Limitations and Exceptions: Pollutant concentrations are sensitive to local conditions, and even monitoring sites in the same city may register different levels. Direct monitoring of PM2.5 is still rare in most parts of the world, and measurement protocols and standards are not the same for all countries. These data should be considered only a general indication of air quality, intended to inform cross-country comparisons of the health risks due to particulate matter pollution. The guideline set by the World Health Organization (WHO) for PM2.5 is that annual mean concentrations should not exceed 10 micrograms per cubic meter, representing the lower range over which adverse health effects have been observed. The WHO has also recommended guideline values for emissions of PM2.5 from burning fuels in households.

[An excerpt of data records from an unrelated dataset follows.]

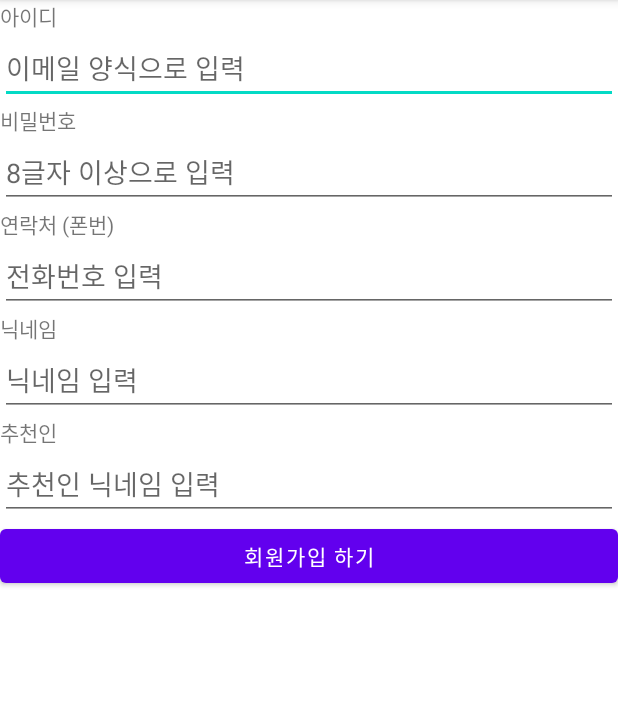
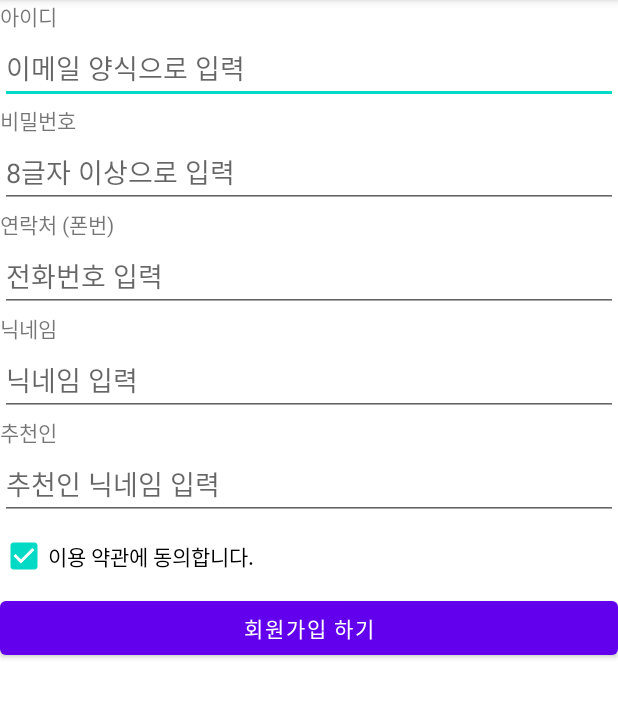
Before and after one commit to cho881020/UIPractice_20210306, an Android app: the screen it shows after launch (MainActivity), on a phone screen of 412 x 824 dp, the part 84-802 px from its top. Run offline under Robolectric (Android 15) with nearby library versions, the phone set to English and light mode, and no system bars.

```diff
--- a/app/src/main/res/layout/activity_main.xml
+++ b/app/src/main/res/layout/activity_main.xml
@@ -64,6 +64,12 @@
         android:singleLine="true"
         android:imeOptions="actionSearch"/>
 
+    <CheckBox
+        android:layout_width="wrap_content"
+        android:layout_height="wrap_content"
+        android:text="이용 약관에 동의합니다."
+        android:checked="true"/>
+
     <Button
         android:layout_width="match_parent"
         android:layout_height="wrap_content"
```
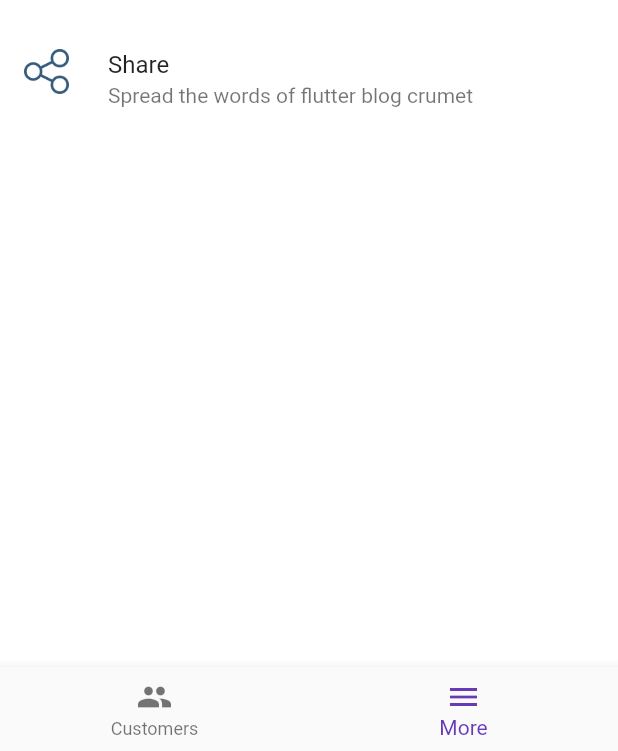
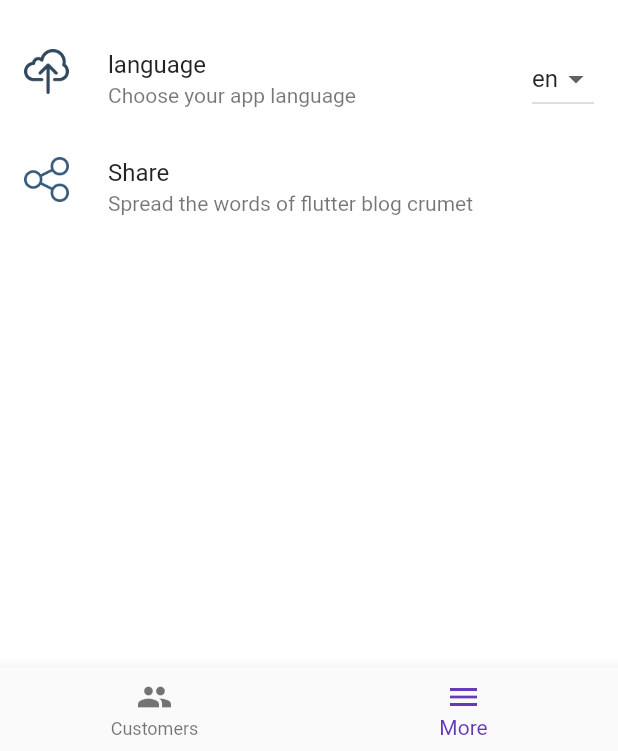
Before and after one commit to l3lackcurtains/udharo-khata, a Flutter app: the MyHomePage screen opened directly, item 2 of the bottom bar chosen, after a tap on "Share", on a phone screen of 412 x 824 dp, the part 485-1236 px from its top. Run offline on Flutter 3.47's test engine with Material 2 defaults, Android fonts, the phone set to English and light mode, and no system bars; our stand-ins replace cloud_firestore, firebase_auth, google_sign_in, image_picker, open_file, pdf and 3 more; missing offline and left inert: autocomplete_textfield, back_button_interceptor, background_fetch, cron, flutter_pdfview; accounts and stored records are empty; statements that could not run were skipped.

Commit message:
Language locale implemented

```diff
--- /dev/null
+++ b/assets/i18n/en.json
@@ -0,0 +1,3 @@
+{
+  "title": "Khata"
+}
--- /dev/null
+++ b/assets/i18n/ne.json
@@ -0,0 +1,3 @@
+{
+  "title": "खाता"
+}
--- /dev/null
+++ b/lib/helpers/appLocalizations.dart
@@ -0,0 +1,68 @@
+import 'dart:convert';
+import 'dart:ui';
+
+import 'package:flutter/services.dart';
+import 'package:flutter/widgets.dart';
+
+class AppLocalizations {
+  final Locale locale;
+
+  AppLocalizations(this.locale);
+
+  static AppLocalizations of(BuildContext context) {
+    return Localizations.of<AppLocalizations>(context, AppLocalizations);
+  }
+
+  static const AppLocalizationsDelegate delegate = AppLocalizationsDelegate();
+
+  Map<String, String> _localizedStrings;
+
+  Future<bool> load() async {
+    String jsonString =
+        await rootBundle.loadString('assets/i18n/${locale.languageCode}.json');
+    Map<String, dynamic> jsonMap = json.decode(jsonString);
+
+    _localizedStrings = jsonMap.map((key, value) {
+      return MapEntry(key, value.toString());
+    });
+
+    return true;
+  }
+
+  String translate(String key) {
+    return _localizedStrings[key];
+  }
+}
+
+class AppLocalizationsDelegate extends LocalizationsDelegate<AppLocalizations> {
+  const AppLocalizationsDelegate();
+
+  List<Locale> get supportedLocales {
+    return const <Locale>[
+      Locale('en', ''),
+      Locale('ne', ''),
+    ];
+  }
+
+  @override
+  bool isSupported(Locale locale) {
+    if (locale != null) {
+      for (Locale supportedLocale in supportedLocales) {
+        if (supportedLocale.languageCode == locale.languageCode) {
+          return true;
+        }
+      }
+    }
+    return false;
+  }
+
+  @override
+  Future<AppLocalizations> load(Locale locale) async {
+    AppLocalizations localizations = new AppLocalizations(locale);
+    await localizations.load();
+    return localizations;
+  }
+
+  @override
+  bool shouldReload(AppLocalizationsDelegate old) => false;
+}
--- a/lib/helpers/stateNotifier.dart
+++ b/lib/helpers/stateNotifier.dart
@@ -2,25 +2,48 @@ import 'package:flutter/widgets.dart';
 import 'package:provider/provider.dart';
 import 'package:shared_preferences/shared_preferences.dart';
 
+import 'appLocalizations.dart';
+
 class AppStateNotifier extends ChangeNotifier {
   bool isDarkMode = false;
   int selectedBusiness = 0;
+  String appLocale = "en";
 
-  void updateTheme(bool isDarkMode) {
-    this.isDarkMode = isDarkMode;
+  void updateLocale(String locale) {
+    this.appLocale = locale;
     notifyListeners();
   }
 
-  void updateBusiness(int business) {
-    this.selectedBusiness = business;
+  void updateSelectedBusiness(int bid) {
+    this.selectedBusiness = bid;
     notifyListeners();
   }
+}
+
+Future<Null> fetchLocale(BuildContext context) async {
+  var prefs = await SharedPreferences.getInstance();
+  String code = prefs.getString('language_code') ?? "en";
+  Provider.of<AppStateNotifier>(context, listen: false).updateLocale(code);
+  AppLocalizations.delegate.load(Locale(code));
+}
+
+Future<Null> changeLanguage(BuildContext context, String lang) async {
+  final prefs = await SharedPreferences.getInstance();
+  final key = 'language_code';
+  Provider.of<AppStateNotifier>(context, listen: false).updateLocale(lang);
+
+  Locale appLocale = Locale(lang);
+
+  Provider.of<AppStateNotifier>(context, listen: false).updateLocale(lang);
+  AppLocalizations.delegate.load(appLocale);
+
+  await prefs.setString(key, lang);
 }
 
 Future<Null> changeSelectedBusiness(BuildContext context, int id) async {
   final prefs = await SharedPreferences.getInstance();
   final key = 'selected_business';
   await prefs.setInt(key, id);
-
-  Provider.of<AppStateNotifier>(context, listen: false).updateBusiness(id);
+  Provider.of<AppStateNotifier>(context, listen: false)
+      .updateSelectedBusiness(id);
 }
--- a/lib/main.dart
+++ b/lib/main.dart
@@ -4,18 +4,21 @@ import 'dart:convert';
 import 'package:back_button_interceptor/back_button_interceptor.dart';
 import 'package:background_fetch/background_fetch.dart';
 import 'package:flutter/material.dart';
+import 'package:flutter_localizations/flutter_localizations.dart';
 import 'package:provider/provider.dart';
 import 'package:shared_preferences/shared_preferences.dart';
 import 'package:udharokhata/helpers/stateNotifier.dart';
 import 'package:udharokhata/pages/customers.dart';
 import 'package:udharokhata/pages/settings.dart';
 import 'package:udharokhata/services/autoBackup.dart';
-import 'package:udharokhata/services/loadBusinessInfo.dart';
 
 import 'blocs/businessBloc.dart';
+import 'helpers/appLocalizations.dart';
+import 'helpers/stateNotifier.dart';
 import 'models/business.dart';
 import 'pages/addBusiness.dart';
 import 'pages/signin.dart';
+import 'services/loadBusinessInfo.dart';
 
 void main() {
   runApp(
@@ -33,11 +36,18 @@ class MyApp extends StatelessWidget {
     return Consumer<AppStateNotifier>(builder: (context, appState, child) {
       return MaterialApp(
         title: 'Khata',
+        supportedLocales: AppLocalizations.delegate.supportedLocales,
+        localizationsDelegates: [
+          AppLocalizations.delegate,
+          GlobalMaterialLocalizations.delegate,
+          GlobalWidgetsLocalizations.delegate,
+        ],
         theme: ThemeData(
             primaryColor: Color(0xFF192a56),
             accentColor: Color(0xFFe74c3c),
             fontFamily: 'Roboto'),
         home: SignIn(),
+        locale: Locale(appState.appLocale),
       );
     });
   }
@@ -58,6 +68,7 @@ class _MyHomePageState extends State<MyHomePage> {
   @override
   void initState() {
     super.initState();
+    getTheLocale();
     BackButtonInterceptor.add(myInterceptor);
     initPlatformState();
     getAllBusinesses();
@@ -70,6 +81,7 @@ class _MyHomePageState extends State<MyHomePage> {
 
   void getAllBusinesses() async {
     List<Business> businesses = await businessBloc.getBusinesss();
+
     if (businesses.length == 0) {
       await loadBusinessInfo(context);
     }
@@ -88,6 +100,10 @@ class _MyHomePageState extends State<MyHomePage> {
       _businesses = businesses;
       _selectedBusiness = selectedBusiness;
     });
+  }
+
+  void getTheLocale() async {
+    await fetchLocale(context);
   }
 
   Future<void> initPlatformState() async {
@@ -120,7 +136,7 @@ class _MyHomePageState extends State<MyHomePage> {
   Widget build(BuildContext context) {
     return Scaffold(
       appBar: AppBar(
-        title: Text('Khata',
+        title: Text(AppLocalizations.of(context).translate('title'),
             style: TextStyle(
                 color: Colors.white,
                 fontWeight: FontWeight.bold,
--- a/lib/pages/settings.dart
+++ b/lib/pages/settings.dart
@@ -1,5 +1,7 @@
 import 'package:flutter/material.dart';
+import 'package:provider/provider.dart';
 import 'package:share/share.dart';
+import 'package:udharokhata/helpers/stateNotifier.dart';
 import 'package:udharokhata/pages/backup.dart';
 import 'package:udharokhata/pages/businessInformation.dart';
 
@@ -89,6 +91,27 @@ class _SettingsState extends State<Settings> {
                   subtitle: Text("Back up your udharo khata data"),
                 ),
               ),
+              ListTile(
+                leading: Image.asset(
+                  "images/backup.png",
+                  width: 30,
+                  height: 30,
+                  scale: 1.0,
+                ),
+                title: Text('language'),
+                subtitle: Text("Choose your app language"),
+                trailing: DropdownButton<String>(
+                  value: Provider.of<AppStateNotifier>(context).appLocale,
+                  onChanged: (String newValue) async {
+                    await changeLanguage(context, newValue);
+                  },
+                  items: <String>["en", "ne"]
+                      .map<DropdownMenuItem<String>>((String value) {
+                    return DropdownMenuItem<String>(
+                        value: value, child: Text(value));
+                  }).toList(),
+                ),
+              ),
               InkWell(
                 onTap: () {
                   Share.share(
--- a/lib/services/loadBusinessInfo.dart
+++ b/lib/services/loadBusinessInfo.dart
@@ -1,11 +1,9 @@
-import 'package:flutter/widgets.dart';
+import 'package:flutter/cupertino.dart';
 import 'package:udharokhata/blocs/businessBloc.dart';
 import 'package:udharokhata/helpers/stateNotifier.dart';
 import 'package:udharokhata/models/business.dart';
 
-Future<void> loadBusinessInfo(
-  BuildContext context,
-) async {
+Future<void> loadBusinessInfo(BuildContext context) async {
   Business _businessInfo = Business();
   final BusinessBloc businessBloc = BusinessBloc();
   _businessInfo.id = 0;
--- a/pubspec.yaml
+++ b/pubspec.yaml
@@ -8,6 +8,8 @@ environment:
 
 dependencies:
   flutter:
+    sdk: flutter
+  flutter_localizations:
     sdk: flutter
 
   cupertino_icons: ^0.1.2
@@ -40,9 +42,9 @@ dependencies:
   back_button_interceptor: ^4.3.1
 
 dev_dependencies:
+  intl_translation: ^0.17.1
   flutter_test:
     sdk: flutter
-
 flutter:
   uses-material-design: true
   fonts:
@@ -58,6 +60,8 @@ flutter:
         - asset: fonts/Quicksand/Quicksand-Bold.ttf
           weight: 700
   assets:
+    - assets/i18n/en.json
+    - assets/i18n/ne.json
     - images/no_image.jpg
     - images/noimage_person.png
     - images/google_logo.png
```
Also changed, not shown: pubspec.lock.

Statistical Concept and Methodology: A. van Donkelaar, R.V. Martin, M. Brauer, N.C. Hsu, R.A. Kahn, R.C. Levy, A. Lyapustin, A.M. Sayer, D.M. Winker, "Global Estimates of Fine Particulate Matter using a Combined Geophysical-Statistical Method with Information from Satellites, Models, and Monitors," Environ. Sci. Technol 50, no. 7 (2016): 3762–3772; GBD 2015 Risk Factors Collaborators, "Global, regional, and national comparative risk assessment of 79 behavioural, environmental and occupational, and metabolic risks or clusters of risks, 1990–2015: a systematic analysis for the Global Burden of Disease Study 2015," Lancet 388 (2016): 1659–724; G. Shaddick, M.L. Thomas, A. Jobling, M. Brauer, A. van Donkelaar, R. Burnett, H.H. Chang, A. Cohen, R. Van Dingenen, C. Dora, S. Gumy, Y. Liu, R.V. Martin, L.A. Waller, J. West, J.V. Zidek, A. Prüss-Ustün, "Data Integration Model for Air Quality: A Hierarchical Approach to the Global Estimation of Exposures to Ambient Air Pollution," submitted to Journal of the Royal Statistical Society, 26 September 2016. Data provided by Institute for Health Metrics and Evaluation, University of Washington, Seattle. Data on exposure to ambient air pollution are derived from estimates of annual concentrations of very fine particulates produced by the Global Burden of Disease study, an international scientific effort led by the Institute for Health Metrics and Evaluation at the University of Washington. Estimates of annual concentrations are generated by combining data from atmospheric chemistry transport models, satellite observations of aerosols in the atmosphere, and ground-level monitoring of particulates. Exposure to concentrations of PM2.5 in both urban and rural areas is weighted by population and is aggregated at the national level.

Aggregation method: Weighted average

Periodicity: Annual